>>

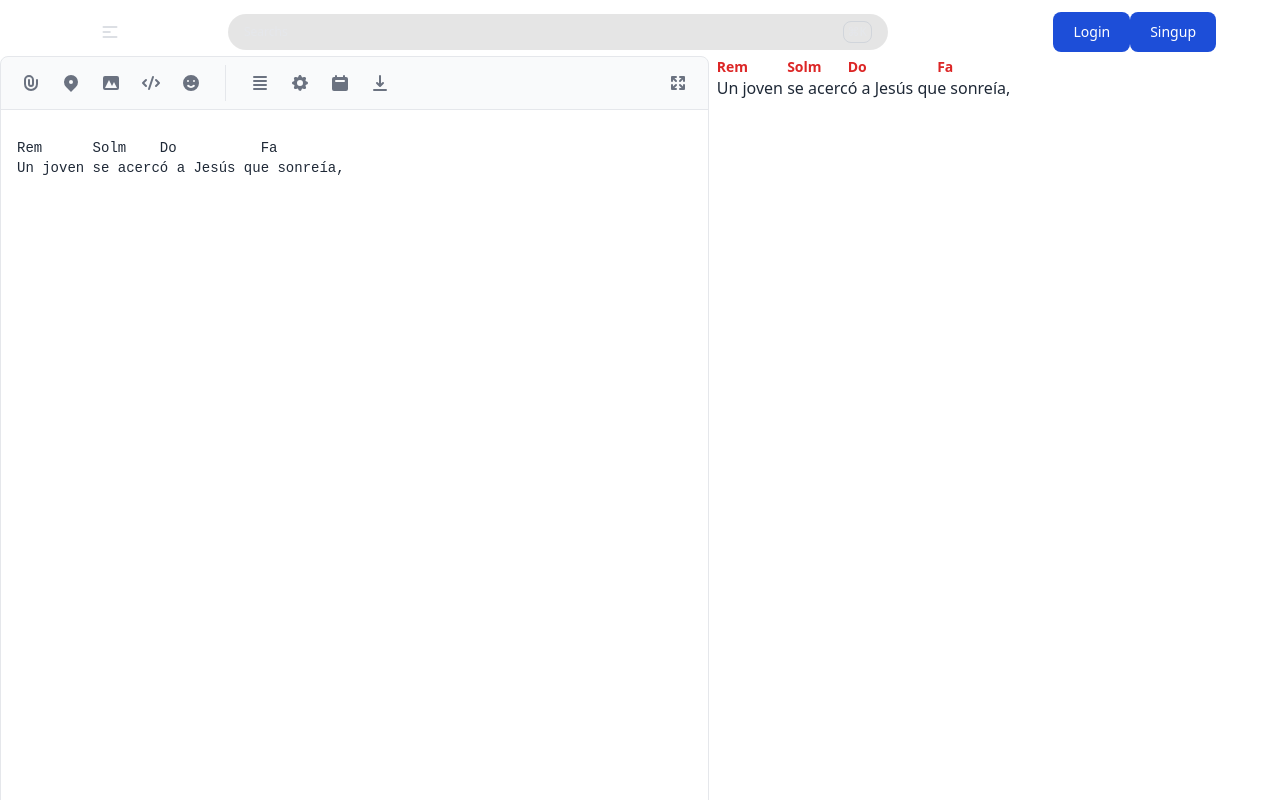
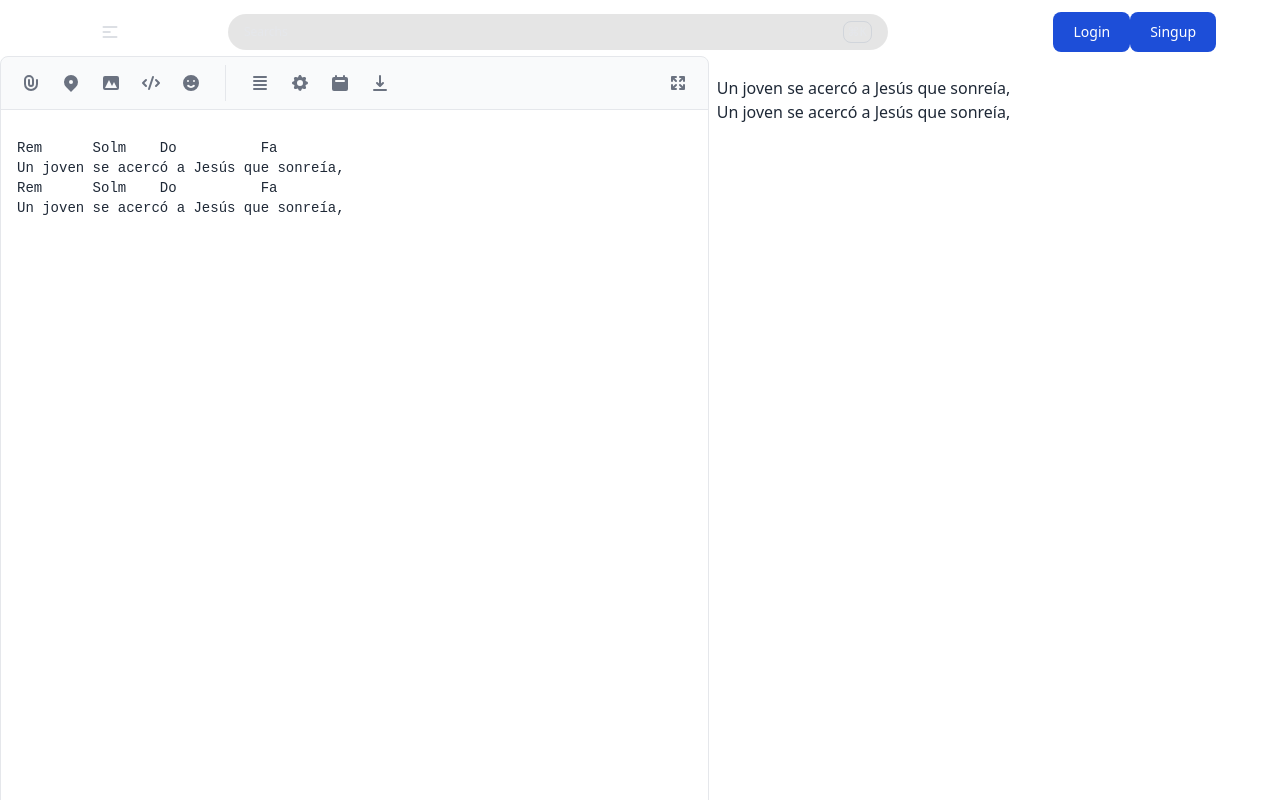
Before and after one commit to jesusmaherrera/songbook-nuxt, a Nuxt app: page / in a window 1280 px wide. Shown: the top 800 px of the page. Built offline with nearby package versions, Linux system fonts and the light colour scheme.

Commit message:
restructure code

```diff
--- a/components/Song/Form.vue
+++ b/components/Song/Form.vue
@@ -1,6 +1,8 @@
 <script setup lang="ts">
 import type { Ref } from "vue";
 const song: Ref<string> = ref(`
+Rem      Solm    Do          Fa
+Un joven se acercó a Jesús que sonreía,
 Rem      Solm    Do          Fa
 Un joven se acercó a Jesús que sonreía,
 `);
--- a/components/SongViewer.vue
+++ b/components/SongViewer.vue
@@ -1,16 +1,18 @@
 <script setup lang="ts">
 import { ref, computed } from "vue";
+import { Note, NotesLine } from "@/types/notes";
+import { getNoteLines } from "~~/utils/renderManager/getNoteLines";
+
 interface Props {
   source: string;
 }
-interface Note {
-  note: string;
-  index: number;
-}
 
 const props = defineProps<Props>();
+
 const formatedText = computed(() => {
   let lines = props.source.trim().split(/\n/);
+  let linesWithNotes = getNoteLines(lines);
+  debugger;
   let lines_html: string[] = [];
   let line_notes: Note[] = [];
   let line_notes_length: number = null;
@@ -42,75 +44,15 @@ const formatedText = computed(() => {
       line_notes_length = null;
     }
     if (isNotesLine) {
-      line_notes_length = line.length;
-      let note = "";
-      let startIndex = null;
-      for (var letterIndex in line) {
-        const isLastIndex = Number(letterIndex) === line.length - 1;
-        if (line[letterIndex] != " ") {
-          note += line[letterIndex];
-          if (startIndex === null) startIndex = letterIndex;
-          if (isLastIndex) {
-            line_notes.push({
-              note: note,
-              index: Number(startIndex),
-            });
-          }
-        } else if (startIndex != null || isLastIndex) {
-          line_notes.push({
-            note: note,
-            index: Number(startIndex),
-          });
-          note = "";
-          startIndex = null;
-        }
-      }
     }
   });
   const returnValue = lines_html.join("");
   return returnValue;
-  // return '<span class="relative">U<span class="absolute -top-5 left-0 text-red-600 text-sm font-semibold">Rem</span></span>n joven se acercó a Jesús que sonreía,';
 });
 </script>
 <template>
   <div class="bg-white text-gray-800 p-2 pt-5">
     <div v-html="formatedText"></div>
-    <!-- <note value="Rem">U</note>n joven <note value="Solm">s</note>e acercó<note
-      value="Do"
-    />
-    a Jesús qu<note value="Fa" />e sonreía,
-    <Nbr />
-    un jov<note value="La#" />en que quer<note value="Solm">í</note>a ser mejo<note
-      value="La7"
-    />r, <Nbr /> quiero hacer <note value="Rem" />tu voluntad<note value="Solm" />
-    <Nbr /> y no sé<note value="Do" /> qué hacer, Señor,<note value="Fa" /> <Nbr /> Tú que
-    eres <note value="La#" />la verdad, <note value="Solm" />dime, p<note value="La7" />or
-    favor<note value="Rem" />.
-    <Nbr />
-    <Nbr />
-    Si tú quiere<note value="La7" />s ser mi amigo,<note value="Rem" /> <Nbr /> anda y
-    vende <note value="Do" />lo que tienes<note value="Fa" /> <Nbr /> y ya lib<note
-      value="Solm"
-    />re, ven conmig<note value="Rem" />o <Nbr /> yo te ofrez<note value="La7" />co mucho
-    más.<note value="Rem" />
-    <Nbr />
-    <Nbr />
-    Jesús l<note value="Rem" />e conte<note value="Solm" />mpló y era ale<note
-      value="Do"
-    />gre su mirada<note value="Fa" /> <Nbr /> y urgen<note value="La#" />te la llamada y
-    le<note value="Solm" /> habló.<note value="La7" /> <Nbr /> Pero el joven
-    <note value="Rem" />se marchó <note value="Solm" /> <Nbr /> sin deci<note
-      value="Do"
-    />r apenas nada,<note value="Fa" /> <Nbr /> como el j<note value="La#" />oven era
-    rico, t<note value="Solm" />riste se<note value="La7" /> marchó.<note value="Rem" />
-    <Nbr />
-    <Nbr />
-    Si tú quiere<note value="La7" />s ser mi amigo,<note value="Rem" /> <Nbr /> anda y
-    vende <note value="Do" />lo que tienes<note value="Fa" /> <Nbr /> y ya lib<note
-      value="Solm"
-    />re, ven conmig<note value="Rem" />o <Nbr /> yo te ofrez<note value="La7" />co mucho
-    más.<note value="Rem" />
-    <Nbr /> -->
   </div>
 </template>
 
--- /dev/null
+++ b/types/notes.ts
@@ -0,0 +1,12 @@
+interface Note {
+  note: string;
+  index: number;
+}
+
+interface NotesLine {
+  index: number;
+  notes: Note[];
+  length: number;
+}
+
+export { NotesLine, Note };
--- /dev/null
+++ b/utils/renderManager/getNoteLines.ts
@@ -0,0 +1,46 @@
+import { Note, NotesLine } from "~~/types/notes";
+
+function getNoteLines(lines: any): NotesLine[] {
+  let notesLines: NotesLine[] = [];
+
+  lines.forEach(function (line: any, index: number) {
+    const isNotesLine = line.indexOf("  ") !== -1;
+
+    if (isNotesLine) {
+      let notesLine: NotesLine = {
+        index: index,
+        length: line.length,
+        notes: [],
+      } as NotesLine;
+
+      let note = "";
+      let currentNote: Note = { note: "", index: null } as Note;
+
+      for (var letterIndex in line) {
+        const isLastIndex = Number(letterIndex) === line.length - 1;
+        const currentValue = line[letterIndex];
+        const hasCurrentValue: boolean = currentValue != " ";
+
+        if (hasCurrentValue) {
+          if (currentNote.index === null) {
+            currentNote.index = Number(letterIndex);
+          }
+          currentNote.note += currentValue;
+
+          if (isLastIndex) {
+            notesLine.notes.push(currentNote);
+          }
+        } else if (currentNote.index != null || isLastIndex) {
+          notesLine.notes.push(currentNote);
+          note = "";
+          currentNote = { note: "", index: null } as Note;
+        }
+      }
+      notesLines.push(notesLine);
+    }
+  });
+
+  return notesLines;
+}
+
+export { getNoteLines }
```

<<

Your instructions: Would you set down each line of the listing above exactly, apart from the pictures?

Result of this exercise:
Before and after one commit to jesusmaherrera/songbook-nuxt, a Nuxt app: page / in a window 1280 px wide. Shown: the top 800 px of the page. Built offline with nearby package versions, Linux system fonts and the light colour scheme.

Commit message:
restructure code

```diff
--- a/components/Song/Form.vue
+++ b/components/Song/Form.vue
@@ -1,6 +1,8 @@
 <script setup lang="ts">
 import type { Ref } from "vue";
 const song: Ref<string> = ref(`
+Rem      Solm    Do          Fa
+Un joven se acercó a Jesús que sonreía,
 Rem      Solm    Do          Fa
 Un joven se acercó a Jesús que sonreía,
 `);
--- a/components/SongViewer.vue
+++ b/components/SongViewer.vue
@@ -1,16 +1,18 @@
 <script setup lang="ts">
 import { ref, computed } from "vue";
+import { Note, NotesLine } from "@/types/notes";
+import { getNoteLines } from "~~/utils/renderManager/getNoteLines";
+
 interface Props {
   source: string;
 }
-interface Note {
-  note: string;
-  index: number;
-}
 
 const props = defineProps<Props>();
+
 const formatedText = computed(() => {
   let lines = props.source.trim().split(/\n/);
+  let linesWithNotes = getNoteLines(lines);
+  debugger;
   let lines_html: string[] = [];
   let line_notes: Note[] = [];
   let line_notes_length: number = null;
@@ -42,75 +44,15 @@ const formatedText = computed(() => {
       line_notes_length = null;
     }
     if (isNotesLine) {
-      line_notes_length = line.length;
-      let note = "";
-      let startIndex = null;
-      for (var letterIndex in line) {
-        const isLastIndex = Number(letterIndex) === line.length - 1;
-        if (line[letterIndex] != " ") {
-          note += line[letterIndex];
-          if (startIndex === null) startIndex = letterIndex;
-          if (isLastIndex) {
-            line_notes.push({
-              note: note,
-              index: Number(startIndex),
-            });
-          }
-        } else if (startIndex != null || isLastIndex) {
-          line_notes.push({
-            note: note,
-            index: Number(startIndex),
-          });
-          note = "";
-          startIndex = null;
-        }
-      }
     }
   });
   const returnValue = lines_html.join("");
   return returnValue;
-  // return '<span class="relative">U<span class="absolute -top-5 left-0 text-red-600 text-sm font-semibold">Rem</span></span>n joven se acercó a Jesús que sonreía,';
 });
 </script>
 <template>
   <div class="bg-white text-gray-800 p-2 pt-5">
     <div v-html="formatedText"></div>
-    <!-- <note value="Rem">U</note>n joven <note value="Solm">s</note>e acercó<note
-      value="Do"
-    />
-    a Jesús qu<note value="Fa" />e sonreía,
-    <Nbr />
-    un jov<note value="La#" />en que quer<note value="Solm">í</note>a ser mejo<note
-      value="La7"
-    />r, <Nbr /> quiero hacer <note value="Rem" />tu voluntad<note value="Solm" />
-    <Nbr /> y no sé<note value="Do" /> qué hacer, Señor,<note value="Fa" /> <Nbr /> Tú que
-    eres <note value="La#" />la verdad, <note value="Solm" />dime, p<note value="La7" />or
-    favor<note value="Rem" />.
-    <Nbr />
-    <Nbr />
-    Si tú quiere<note value="La7" />s ser mi amigo,<note value="Rem" /> <Nbr /> anda y
-    vende <note value="Do" />lo que tienes<note value="Fa" /> <Nbr /> y ya lib<note
-      value="Solm"
-    />re, ven conmig<note value="Rem" />o <Nbr /> yo te ofrez<note value="La7" />co mucho
-    más.<note value="Rem" />
-    <Nbr />
-    <Nbr />
-    Jesús l<note value="Rem" />e conte<note value="Solm" />mpló y era ale<note
-      value="Do"
-    />gre su mirada<note value="Fa" /> <Nbr /> y urgen<note value="La#" />te la llamada y
-    le<note value="Solm" /> habló.<note value="La7" /> <Nbr /> Pero el joven
-    <note value="Rem" />se marchó <note value="Solm" /> <Nbr /> sin deci<note
-      value="Do"
-    />r apenas nada,<note value="Fa" /> <Nbr /> como el j<note value="La#" />oven era
-    rico, t<note value="Solm" />riste se<note value="La7" /> marchó.<note value="Rem" />
-    <Nbr />
-    <Nbr />
-    Si tú quiere<note value="La7" />s ser mi amigo,<note value="Rem" /> <Nbr /> anda y
-    vende <note value="Do" />lo que tienes<note value="Fa" /> <Nbr /> y ya lib<note
-      value="Solm"
-    />re, ven conmig<note value="Rem" />o <Nbr /> yo te ofrez<note value="La7" />co mucho
-    más.<note value="Rem" />
-    <Nbr /> -->
   </div>
 </template>
 
--- /dev/null
+++ b/types/notes.ts
@@ -0,0 +1,12 @@
+interface Note {
+  note: string;
+  index: number;
+}
+
+interface NotesLine {
+  index: number;
+  notes: Note[];
+  length: number;
+}
+
+export { NotesLine, Note };
--- /dev/null
+++ b/utils/renderManager/getNoteLines.ts
@@ -0,0 +1,46 @@
+import { Note, NotesLine } from "~~/types/notes";
+
+function getNoteLines(lines: any): NotesLine[] {
+  let notesLines: NotesLine[] = [];
+
+  lines.forEach(function (line: any, index: number) {
+    const isNotesLine = line.indexOf("  ") !== -1;
+
+    if (isNotesLine) {
+      let notesLine: NotesLine = {
+        index: index,
+        length: line.length,
+        notes: [],
+      } as NotesLine;
+
+      let note = "";
+      let currentNote: Note = { note: "", index: null } as Note;
+
+      for (var letterIndex in line) {
+        const isLastIndex = Number(letterIndex) === line.length - 1;
+        const currentValue = line[letterIndex];
+        const hasCurrentValue: boolean = currentValue != " ";
+
+        if (hasCurrentValue) {
+          if (currentNote.index === null) {
+            currentNote.index = Number(letterIndex);
+          }
+          currentNote.note += currentValue;
+
+          if (isLastIndex) {
+            notesLine.notes.push(currentNote);
+          }
+        } else if (currentNote.index != null || isLastIndex) {
+          notesLine.notes.push(currentNote);
+          note = "";
+          currentNote = { note: "", index: null } as Note;
+        }
+      }
+      notesLines.push(notesLine);
+    }
+  });
+
+  return notesLines;
+}
+
+export { getNoteLines }
```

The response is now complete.